With Kayak’s long-delayed IPO finally moving forward, the travel search site’s updated S-1 filing highlights the growing importance of mobile to its business, along with
the challenges it brings.
On the plus side is the increased use of Kayak’s mobile properties, supporting overall revenue growth. The company says its mobile applications were downloaded 2.3 million times in the second quarter, up 40% from the year-earlier period. Its apps for smartphones and tablets on major platforms like iOS and Android have been downloaded a total of 15 million times since 2009.
Kayak also attributes its 31.5% revenue growth in the last year to $224.5 million largely to increased travel-related queries on its Web sites and mobile apps, which increased 44.9% in the first quarter of 2012, and 41.7% for full-year 2011. Searches conducted on mobile apps accounted for almost 17% of total queries in the first quarter, up from 11.6% a year ago. But here’s the problem: Revenue from apps made up just 2% of total revenue in the first quarter and in 2011.
Kayak notes in its IPO filing that the increase in query volume was partially offset by a reduction in RPM (revenue per thousand travel searches) “due to an increase in mobile queries, for which we earn revenue at a lower rate.” The RPM dropped 7.1% in 2011, and 4% in the first quarter.
In a similar vein, Google saw its overall cost-per-click rate fall 12% in the first quarter, in part because of cheaper mobile ad rates.

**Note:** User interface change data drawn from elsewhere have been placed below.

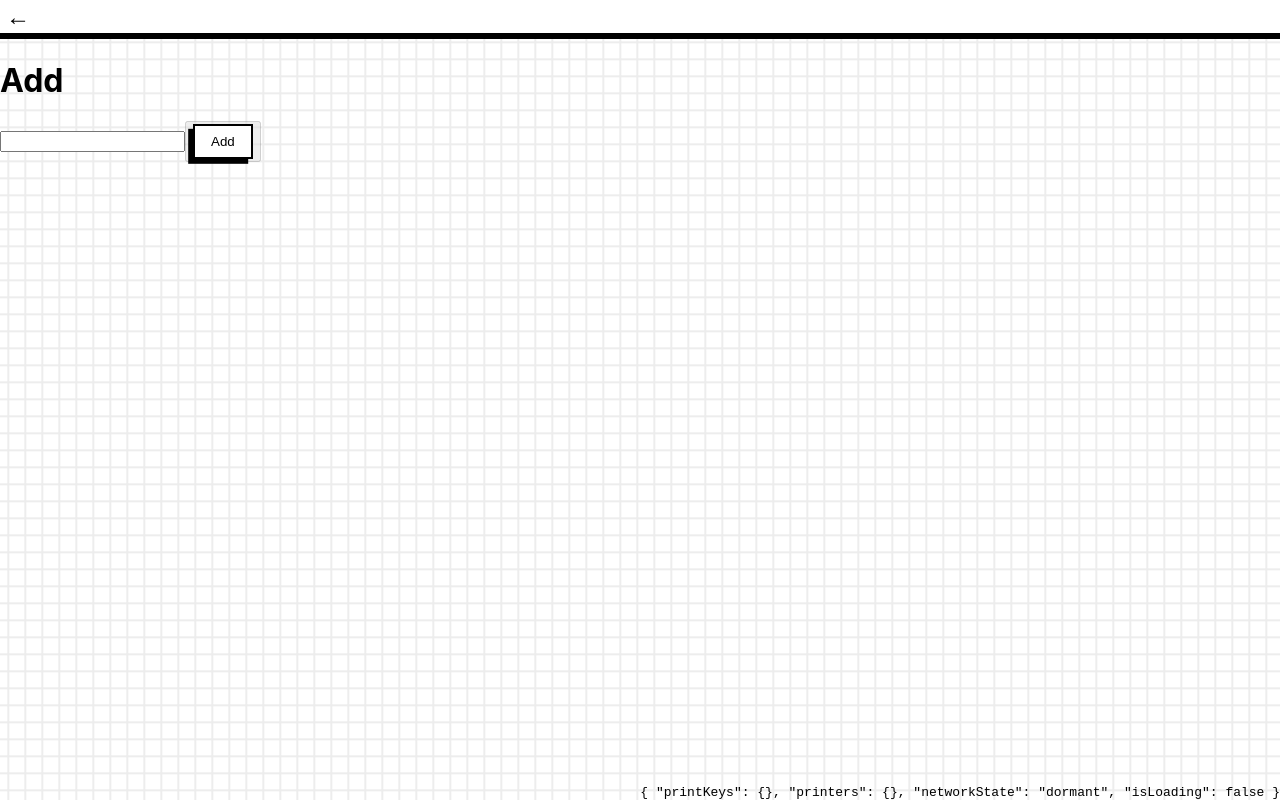
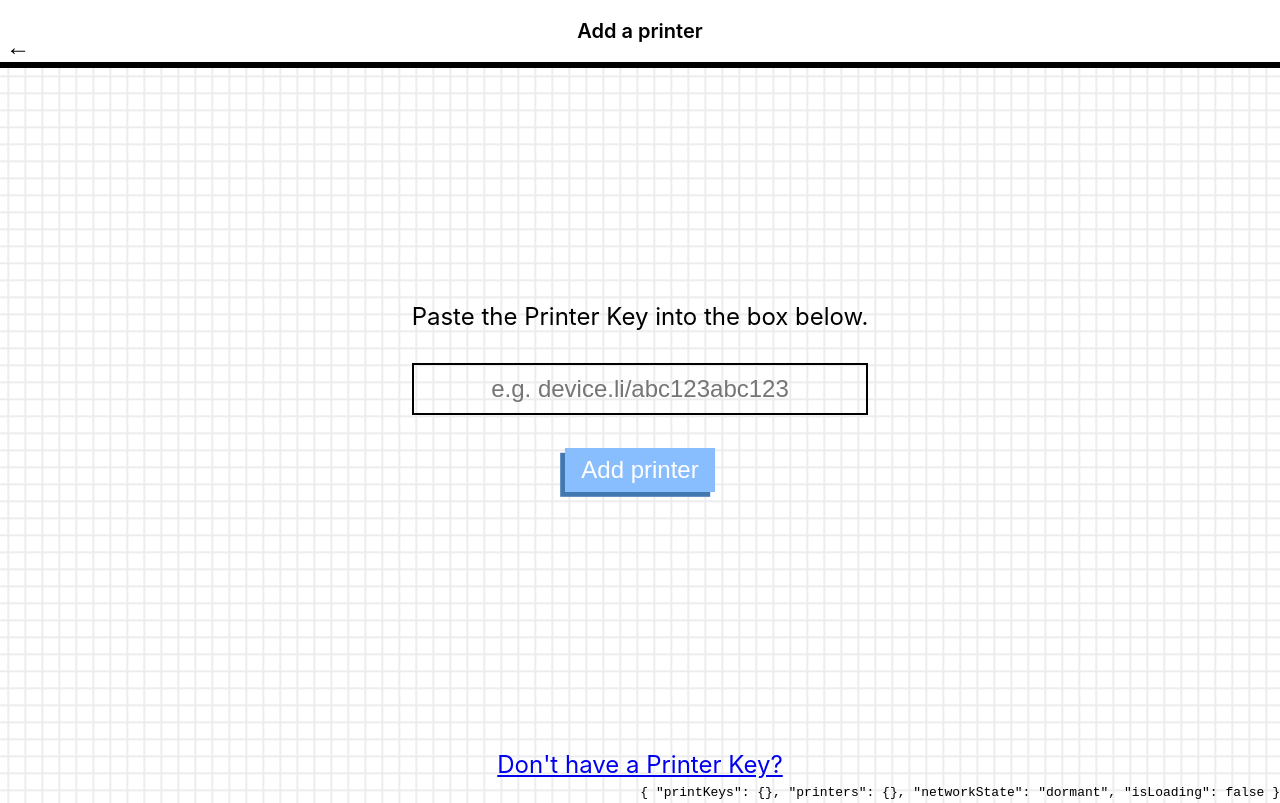
Before and after one commit to andrewn/littleprinters-web, a React (Create React App) app: page /printers/add in a window 1280 px wide. Built offline with nearby package versions, Linux system fonts and the light colour scheme.

Commit message:
Add screen

```diff
--- a/src/Printers/Add.js
+++ b/src/Printers/Add.js
@@ -2,6 +2,8 @@ import * as React from "react";
 
 import { Button, HeaderValues } from "../shared";
 import { addPrinter } from "../actions";
+
+import styles from "./Add.module.css";
 
 export default function Add({ dispatch, backTo }) {
   const [printKey, setPrintKey] = React.useState("");
@@ -13,23 +15,30 @@ export default function Add({ dispatch, backTo }) {
   }
 
   return (
-    <div>
-      <HeaderValues hasBack />
-      <h1>Add</h1>
+    <div className={`${styles.container}`}>
+      <HeaderValues title="Add a printer" hasBack />
 
       <form onSubmit={handleSubmit} disabled={!canSubmit}>
         <label>
+          <span>Paste the Printer Key into the box below.</span>
           <input
             type="text"
             value={printKey}
             onChange={({ target: { value } }) => setPrintKey(value)}
+            placeholder="e.g. device.li/abc123abc123"
           />
         </label>
 
         <button type="submit" disabled={!canSubmit}>
-          <Button>Add</Button>
+          <Button type={Button.Types.Primary}>Add printer</Button>
         </button>
       </form>
+
+      <p className={styles.instructions}>
+        <a href="http://littleprinter.nordprojects.co">
+          Don't have a Printer Key?
+        </a>
+      </p>
     </div>
   );
 }
--- /dev/null
+++ b/src/Printers/Add.module.css
@@ -0,0 +1,45 @@
+.container {
+  height: calc(100vh - 65px);
+
+  display: flex;
+  flex-direction: column;
+  align-items: center;
+  justify-content: space-between;
+
+  font-size: 1.5rem;
+}
+
+form {
+  display: flex;
+  flex-direction: column;
+  align-items: center;
+  margin: auto;
+}
+
+label {
+  display: flex;
+  flex-direction: column;
+}
+
+label span {
+  padding-bottom: 2rem;
+}
+
+input {
+  height: 46px;
+
+  border: 2px solid #000;
+  background: transparent;
+
+  font-size: inherit;
+  text-align: center;
+}
+
+button {
+  background: transparent;
+  border: none;
+
+  margin-top: 2rem;
+
+  font-size: inherit;
+}
--- a/src/Printers/List.module.css
+++ b/src/Printers/List.module.css
@@ -9,7 +9,6 @@
   display: flex;
   justify-content: center;
 
-  margin-top: 76px;
-  padding: 76px 0;
+  padding: 60px 0;
   border-top: 6px dotted #000;
 }
--- a/src/Printers/components/Printer/styles.module.css
+++ b/src/Printers/components/Printer/styles.module.css
@@ -4,6 +4,8 @@
   grid-template-columns: 30% 1fr 1fr 47px;
   grid-template-rows: 1fr 1fr 1fr;
   grid-template-areas: "image info info detail" "image info info ." "image . message message";
+
+  margin-bottom: 50px;
 
   background-image: linear-gradient(-180deg, #fbfbfb 0%, #f1f1f1 100%);
 
```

Kayak is facing the same issues as other companies, including Facebook, Pandora and LinkedIn; their ability to monetize mobile properties lags the increase in usage. The problem was highlighted in the recent Internet trends report by Kleiner Perkins partner Mary Meeker showing that mobile eCPMs are about five times lower than those on the desktop ($3.50 versus 75 cents).
Still, Kayak is counting on mobile apps -- and improved monetization -- to fuel revenue growth.
The company cited data showing that the percentage of leisure travelers using or likely to use a mobile phone to research travel products, such as hotel rooms or flights, increased from 39% in 2010 to 55% in 2011. Likewise, the percentage of travelers using or likely to use a mobile phone to book such travel products increased from 35% in 2010 to 38% last year. Kayak expects those trends will only grow.
How well the company can manage the transition to a more mobile-centric travel world will end up playing a big part in how Kayak fares as a public company. Considering the company first filed to go public in November 2010, making a market debut would be a good start. Its aim is to sell 3.5 million shares at $22 to $25 apiece.